**Record extracts:**

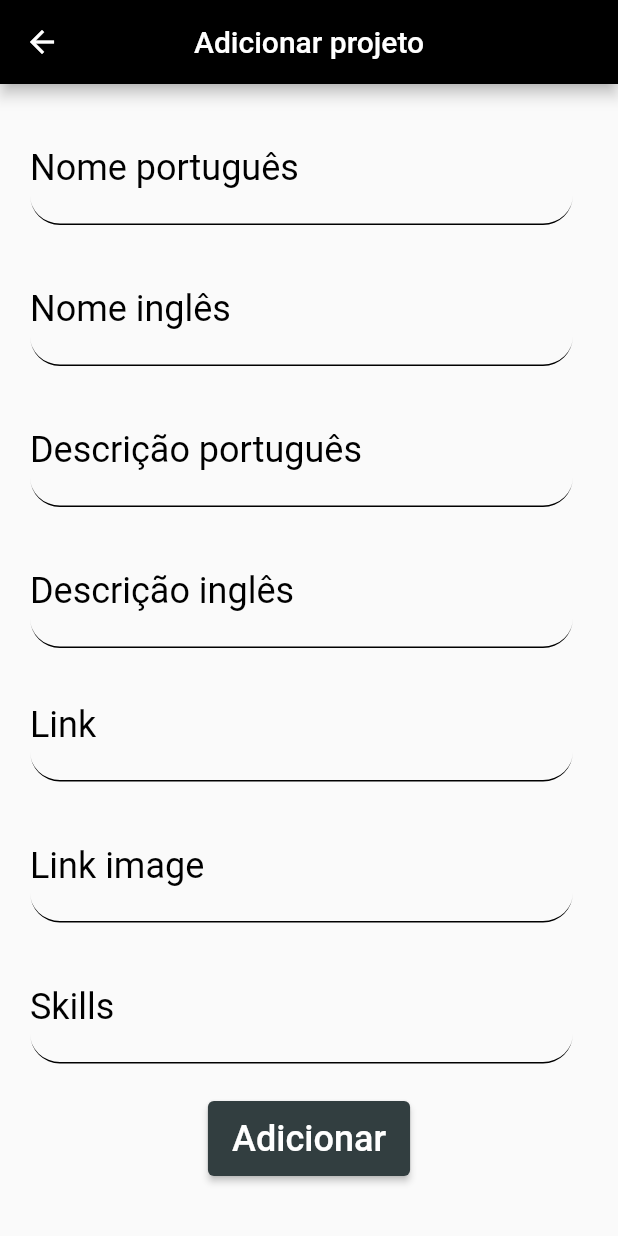
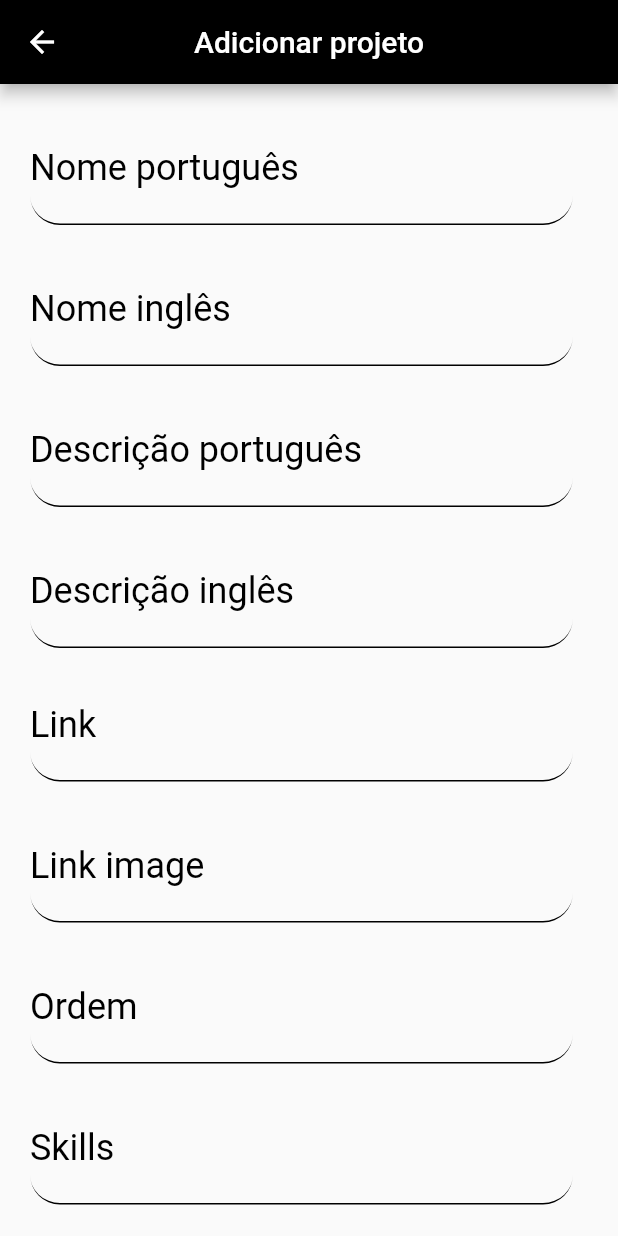
Before and after one commit to guicrisostomo/app-help-me-projects, a Flutter app: the ScreenAddProject screen opened by its route, on a phone screen of 412 x 824 dp. Run offline on Flutter 3.47's test engine with Material 2 defaults, Android fonts, the phone set to English and light mode, and no system bars; our stand-ins replace cloud_firestore, firebase_core, flutter_svg; accounts and stored records are empty.

Commit message:
feat: add field order

```diff
--- a/lib/view/screen_add_project.dart
+++ b/lib/view/screen_add_project.dart
@@ -21,6 +21,7 @@ class _ScreenAddProjectState extends State<ScreenAddProject> {
   var txtLink = TextEditingController();
   var txtLinkImage = TextEditingController();
   var txtSkills = TextEditingController();
+  var txtOrder = TextEditingController();
   List<String> listSkill = [];
 
   @override
@@ -55,6 +56,9 @@ class _ScreenAddProjectState extends State<ScreenAddProject> {
               const SizedBox(height: 5,),
               TextFieldGeneral('Link image', txtLinkImage, context),
               const SizedBox(height: 5,),
+              TextFieldGeneral('Ordem', txtOrder, context),
+              const SizedBox(height: 5,),
+
               TextFieldSkills(rotulo: 'Skills', variavel: txtSkills, onChanged:(value) {
                 setState(() {
                   txtSkills.text = value;
@@ -114,7 +118,7 @@ class _ScreenAddProjectState extends State<ScreenAddProject> {
 
     Future<void> AddProject() {
       return projects
-        .add({'nomePT': txtNomePT.text, 'nomeEN': txtNomeEN.text, 'descricaoPT': txtDescricaoPT.text, 'descricaoEN': txtDescricaoEN.text, 'link': txtLink.text, 'linkImage': txtLinkImage.text, 'order': '0', 'skills': listSkill});
+        .add({'nomePT': txtNomePT.text, 'nomeEN': txtNomeEN.text, 'descricaoPT': txtDescricaoPT.text, 'descricaoEN': txtDescricaoEN.text, 'link': txtLink.text, 'linkImage': txtLinkImage.text, 'order': txtOrder.text, 'skills': listSkill});
     }
 
     return ElevatedButton(
--- a/lib/view/screen_edit_project.dart
+++ b/lib/view/screen_edit_project.dart
@@ -20,6 +20,7 @@ class _ScreenEditProjectState extends State<ScreenEditProject> {
   var txtLink = TextEditingController();
   var txtLinkImage = TextEditingController();
   var txtSkills = TextEditingController();
+  var txtOrder = TextEditingController();
   var flagPassArgumentsText = 0;
   List<String> listSkill = [];
 
@@ -59,6 +60,7 @@ class _ScreenEditProjectState extends State<ScreenEditProject> {
       txtDescricaoEN.text = p['descricaoEN'];
       txtLink.text = p['link'];
       txtLinkImage.text = p['linkImage'];
+      txtOrder.text = p['order'];
 
     }
   }
@@ -92,6 +94,8 @@ class _ScreenEditProjectState extends State<ScreenEditProject> {
               TextFieldGeneral('Link', txtLink, context),
               const SizedBox(height: 5,),
               TextFieldGeneral('Link image', txtLinkImage, context),
+              const SizedBox(height: 5,),
+              TextFieldGeneral('Ordem', txtOrder, context),
               const SizedBox(height: 5,),
               TextFieldSkills(rotulo: 'Skills', variavel: txtSkills, onChanged:(value) {
                 setState(() {
@@ -154,7 +158,7 @@ class _ScreenEditProjectState extends State<ScreenEditProject> {
   Future<void> updateProject() {
     return projects
       .doc(id)
-      .update({'nomePT': txtNomePT.text, 'nomeEN': txtNomeEN.text, 'descricaoPT': txtDescricaoPT.text, 'descricaoEN': txtDescricaoEN.text, 'link': txtLink.text, 'linkImage': txtLinkImage.text, 'skills': listSkill});
+      .update({'nomePT': txtNomePT.text, 'nomeEN': txtNomeEN.text, 'descricaoPT': txtDescricaoPT.text, 'descricaoEN': txtDescricaoEN.text, 'link': txtLink.text, 'linkImage': txtLinkImage.text, 'order': txtOrder.text, 'skills': listSkill});
   }
 
     return ElevatedButton(
```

**Prompt:** Since the copy must hold no pictures, repeat everything else in the records exactly as written.

**Written solution:**
Before and after one commit to guicrisostomo/app-help-me-projects, a Flutter app: the ScreenAddProject screen opened by its route, on a phone screen of 412 x 824 dp. Run offline on Flutter 3.47's test engine with Material 2 defaults, Android fonts, the phone set to English and light mode, and no system bars; our stand-ins replace cloud_firestore, firebase_core, flutter_svg; accounts and stored records are empty.

Commit message:
feat: add field order

```diff
--- a/lib/view/screen_add_project.dart
+++ b/lib/view/screen_add_project.dart
@@ -21,6 +21,7 @@ class _ScreenAddProjectState extends State<ScreenAddProject> {
   var txtLink = TextEditingController();
   var txtLinkImage = TextEditingController();
   var txtSkills = TextEditingController();
+  var txtOrder = TextEditingController();
   List<String> listSkill = [];
 
   @override
@@ -55,6 +56,9 @@ class _ScreenAddProjectState extends State<ScreenAddProject> {
               const SizedBox(height: 5,),
               TextFieldGeneral('Link image', txtLinkImage, context),
               const SizedBox(height: 5,),
+              TextFieldGeneral('Ordem', txtOrder, context),
+              const SizedBox(height: 5,),
+
               TextFieldSkills(rotulo: 'Skills', variavel: txtSkills, onChanged:(value) {
                 setState(() {
                   txtSkills.text = value;
@@ -114,7 +118,7 @@ class _ScreenAddProjectState extends State<ScreenAddProject> {
 
     Future<void> AddProject() {
       return projects
-        .add({'nomePT': txtNomePT.text, 'nomeEN': txtNomeEN.text, 'descricaoPT': txtDescricaoPT.text, 'descricaoEN': txtDescricaoEN.text, 'link': txtLink.text, 'linkImage': txtLinkImage.text, 'order': '0', 'skills': listSkill});
+        .add({'nomePT': txtNomePT.text, 'nomeEN': txtNomeEN.text, 'descricaoPT': txtDescricaoPT.text, 'descricaoEN': txtDescricaoEN.text, 'link': txtLink.text, 'linkImage': txtLinkImage.text, 'order': txtOrder.text, 'skills': listSkill});
     }
 
     return ElevatedButton(
--- a/lib/view/screen_edit_project.dart
+++ b/lib/view/screen_edit_project.dart
@@ -20,6 +20,7 @@ class _ScreenEditProjectState extends State<ScreenEditProject> {
   var txtLink = TextEditingController();
   var txtLinkImage = TextEditingController();
   var txtSkills = TextEditingController();
+  var txtOrder = TextEditingController();
   var flagPassArgumentsText = 0;
   List<String> listSkill = [];
 
@@ -59,6 +60,7 @@ class _ScreenEditProjectState extends State<ScreenEditProject> {
       txtDescricaoEN.text = p['descricaoEN'];
       txtLink.text = p['link'];
       txtLinkImage.text = p['linkImage'];
+      txtOrder.text = p['order'];
 
     }
   }
@@ -92,6 +94,8 @@ class _ScreenEditProjectState extends State<ScreenEditProject> {
               TextFieldGeneral('Link', txtLink, context),
               const SizedBox(height: 5,),
               TextFieldGeneral('Link image', txtLinkImage, context),
+              const SizedBox(height: 5,),
+              TextFieldGeneral('Ordem', txtOrder, context),
               const SizedBox(height: 5,),
               TextFieldSkills(rotulo: 'Skills', variavel: txtSkills, onChanged:(value) {
                 setState(() {
@@ -154,7 +158,7 @@ class _ScreenEditProjectState extends State<ScreenEditProject> {
   Future<void> updateProject() {
     return projects
       .doc(id)
-      .update({'nomePT': txtNomePT.text, 'nomeEN': txtNomeEN.text, 'descricaoPT': txtDescricaoPT.text, 'descricaoEN': txtDescricaoEN.text, 'link': txtLink.text, 'linkImage': txtLinkImage.text, 'skills': listSkill});
+      .update({'nomePT': txtNomePT.text, 'nomeEN': txtNomeEN.text, 'descricaoPT': txtDescricaoPT.text, 'descricaoEN': txtDescricaoEN.text, 'link': txtLink.text, 'linkImage': txtLinkImage.text, 'order': txtOrder.text, 'skills': listSkill});
   }
 
     return ElevatedButton(
```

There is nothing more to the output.